Research by Holyrood PR has shown that Dundee social media users are some of the friendliest in Scotland.
The research is part of a unique report that measures how friendly people are based on their use of social media.
The report ranks how ‘friendly’ Scottish social media users are based on their likelihood to ‘like’, ‘comment’ or share posts uploaded by other Facebook users.
The data – taken over a 12 month period - shows that Scots as a whole are more likely to engage with others on Facebook when compared with the average user worldwide, but some Scottish cities can be seen to be less friendly than others. Ten key towns and cities around the country were measured by Holyrood PR’s digital team and ranked in terms of friendliness.
Dundee came in fourth behind Lerwick, Falkirk and Stromness.
Glasgow placed last in the list with some Facebook users engaging as little as two times a month with other Facebook users. Edinburgh also falls short placing ninth with Edinburgh based Facebook users engaging as few as seven times with other Facebook users over a month.
Lerwick , Falkirk and Stromness on Orkney are all closely tied together in average number of engagements over a month, with a Facebook user in Lerwick or Falkirk being almost eight times more likely to engage with other Facebook users.
Kenny Murray, Digital Expert at Holyrood PR, undertook the research to show the impact of social media in Scotland. He said: “Social media is now so integrally knitted into the fabric of Scottish society – with most people under 25 using it as their sole means of communication or as an information-gathering tool.
“So a unique survey of this type offers an important insight into attitudes and behaviour of Scottish citizens.
“This latest data shows that Glasgow doesn’t actually live up to its reputation as the friendly city. In fact, it’s almost eight times less ‘friendly’ than Lerwick or Falkirk.
“And its traditional rival, Edinburgh, can’t claim any advantage as it only ended up one spot higher in ninth place.
“Glasgow’s failure could be attributed to small tight pockets of community which may actually be holding out as the last bastions of person to person engagement, and so resisting the pull to only converse via social media. Whereas, those in remote locations are simply making the best of online tools to remain in touch across distances.”
Holyrood PR also released data showing how susceptible Scots are to advertised posts on Facebook.
Falkirk leads the way with residents clicking an average of 19 advertisements in a monthly period, followed closely by Lerwick and Dundee residents.
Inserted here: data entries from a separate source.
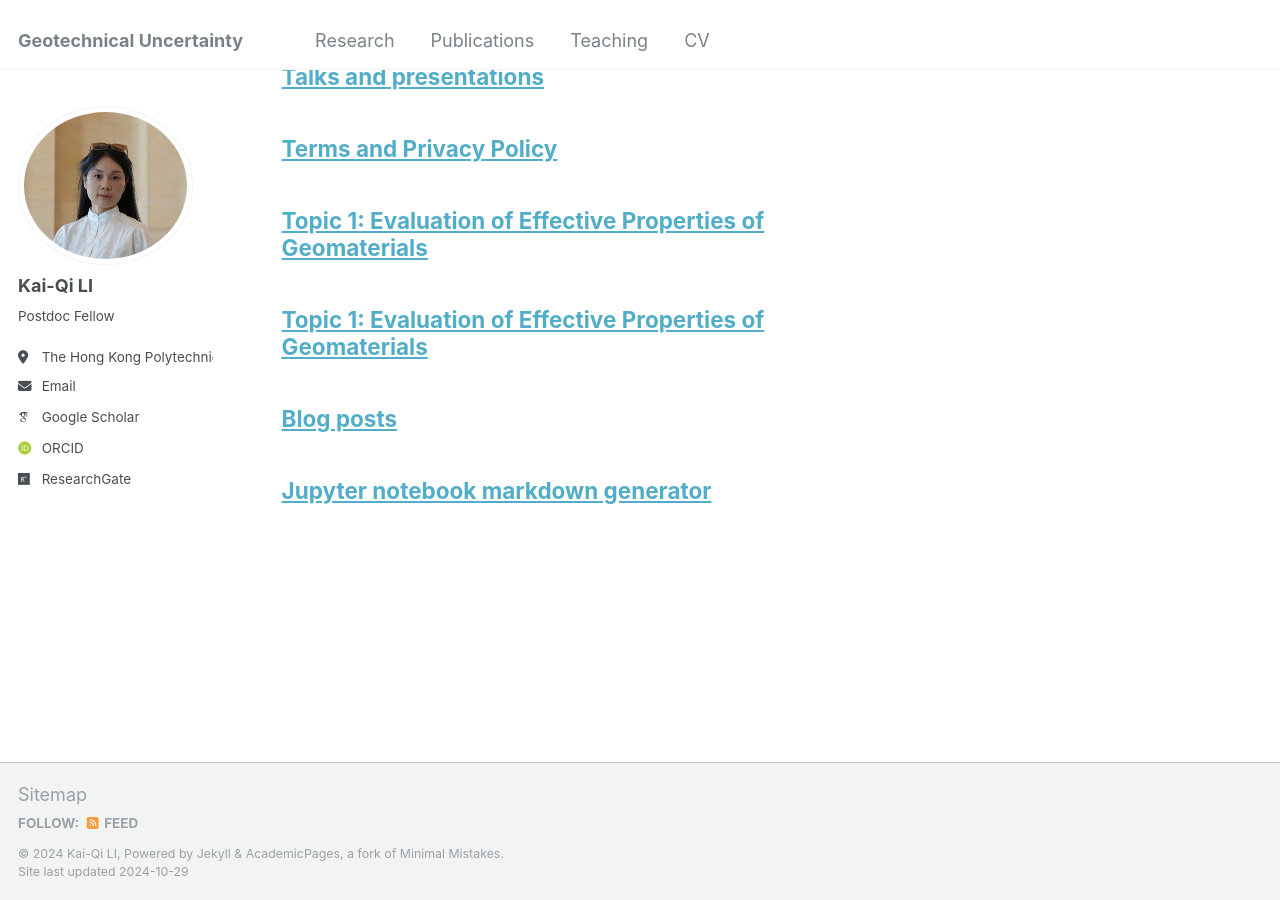
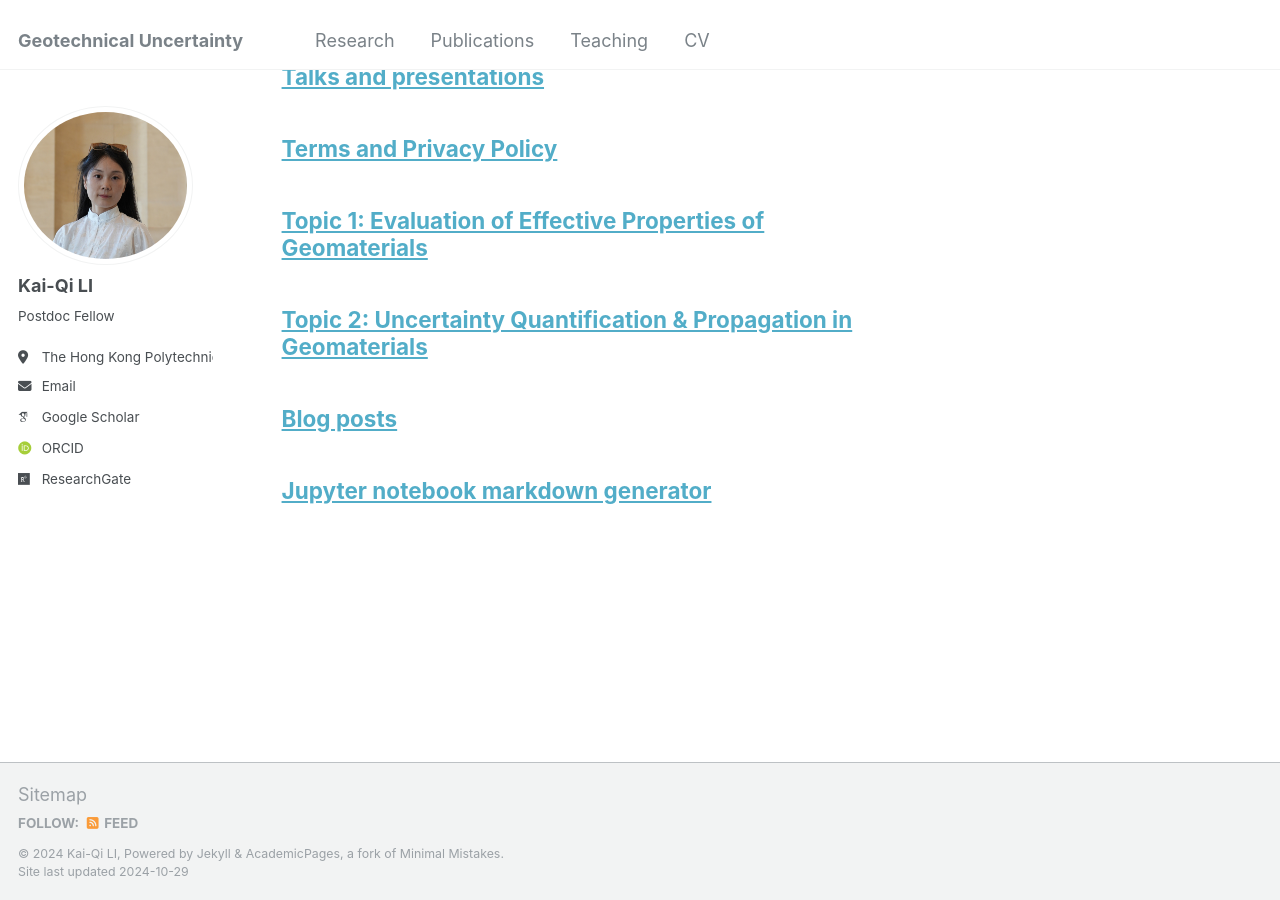
Before and after one commit to kqceeli/kqceeli.github.io, a Jekyll site: the page built from _pages/archive-layout-with-content.md, in a window 1280 px wide and 900 px high, scrolled down 5485 px. Built offline with Jekyll 4.4.1, drawn with Linux system fonts in a browser that asks for light colours; some web fonts are replaced.

Commit message:
Update topic2.html

```diff
--- a/_pages/topic2.html
+++ b/_pages/topic2.html
@@ -1,6 +1,6 @@
 ---
 layout: page
-title: "Topic 1: Evaluation of Effective Properties of Geomaterials"
+title: "Topic 2: Uncertainty Quantification & Propagation in Geomaterials"
 permalink: /portfolio/topic1/
 ---
 <!DOCTYPE html>
@@ -8,7 +8,7 @@ permalink: /portfolio/topic1/
 <head>
     <meta charset="UTF-8">
     <meta name="viewport" content="width=device-width, initial-scale=1.0">
-    <title>Topic 1: Evaluation of Effective Properties of Geomaterials</title>
+    <title>Topic 2: Uncertainty Quantification & Propagation in Geomaterials</title>
 
     <!-- Google Fonts -->
     <link href="https://fonts.googleapis.com/css2?family=Merriweather:wght@700&family=Roboto:wght@400;500&display=swap" rel="stylesheet">
@@ -141,22 +141,23 @@ permalink: /portfolio/topic1/
 </head>
 <body>
     <div class="container">
-        <h1>Topic 1: Evaluation of Effective Properties of Geomaterials</h1>
+        <h1>Topic 2: Uncertainty Quantification & Propagation in Geomaterials</h1>
 
         <!-- 挑战部分，保持内容不变，优化样式 -->
         <div class="highlight">
             <h2>Challenge</h2>
-            <p>Geomaterials are inherently heterogeneous, with complex internal structures that influence their macro-scale behavior. Accurately linking internal structures to effective properties remains a key challenge in geotechnical research.</p>
+            <p>Geomaterials exhibit multiscale characteristics, but the propagation of uncertainties across different scales is still unclear. A comprehensive understanding of multiscale behaviors is critical for producing accurate and reliable geotechnical predictions.</p>
         </div>
 
         <!-- 贡献部分，保持内容不变，优化样式 -->
         <div class="highlight">
             <h2>Contribution</h2>
-            <p>Developed a novel method utilizing Gaussian random fields to reconstruct geomaterial microstructures, analyzing their behavior under thermal and seepage conditions. This work forms the basis for advanced uncertainty quantification in geotechnical parameters.</p>
+            <p>Investigated how microstructural heterogeneity impacts macroscopic anisotropy and developed theoretical models to quantify effective transport properties of geomaterials at multiscale. Introduced a practical upscaling method to accurately assess anisotropy in thermal and hydraulic properties.
+</p>
         </div>
 
         <!-- 图片显示在页面底部，调整图片样式，减少与内容的间距 -->
-        <img src="/images/topic1.gif" alt="Topic 1 Image" class="header-image">
+        <img src="/images/topic2.gif" alt="Topic 1 Image" class="header-image">
 
         <!-- 返回链接，放置在容器右侧，靠上位置，避免遮挡图片 -->
         <a href="/portfolio/" class="back-link">Back</a>
```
However, Glaswegian and Edinburgh residents stayed true to their cynical nature, with Glaswegians being ten times less likely to click on an advertisement than those from Falkirk and Edinburgh residents being 50% less likely to engage with advertisements.
Kenny Murray added: “While this survey has a fun element, it does present a serious side. The data showing susceptibility to advertisements provides extremely useful intelligence for businesses and their sales and marketing teams. With many brands opting to pay heavily to target consumers through social media, it’s vital to understand just how much impact these adverts are actually having.
“With residents in two of the main cities being massively underwhelmed by advertisements, brands could be throwing money away if they don’t accurately analyse their online audiences.
“Facebook likes to hold their cards close to their chest in terms of their costing regime and how it’s decided, however if you don’t understand how likely people are to click your ad, you can’t even accurately assess how much you should be spending. We’ve heard stories of people being wildly overcharged because they don’t dig below the surface level.”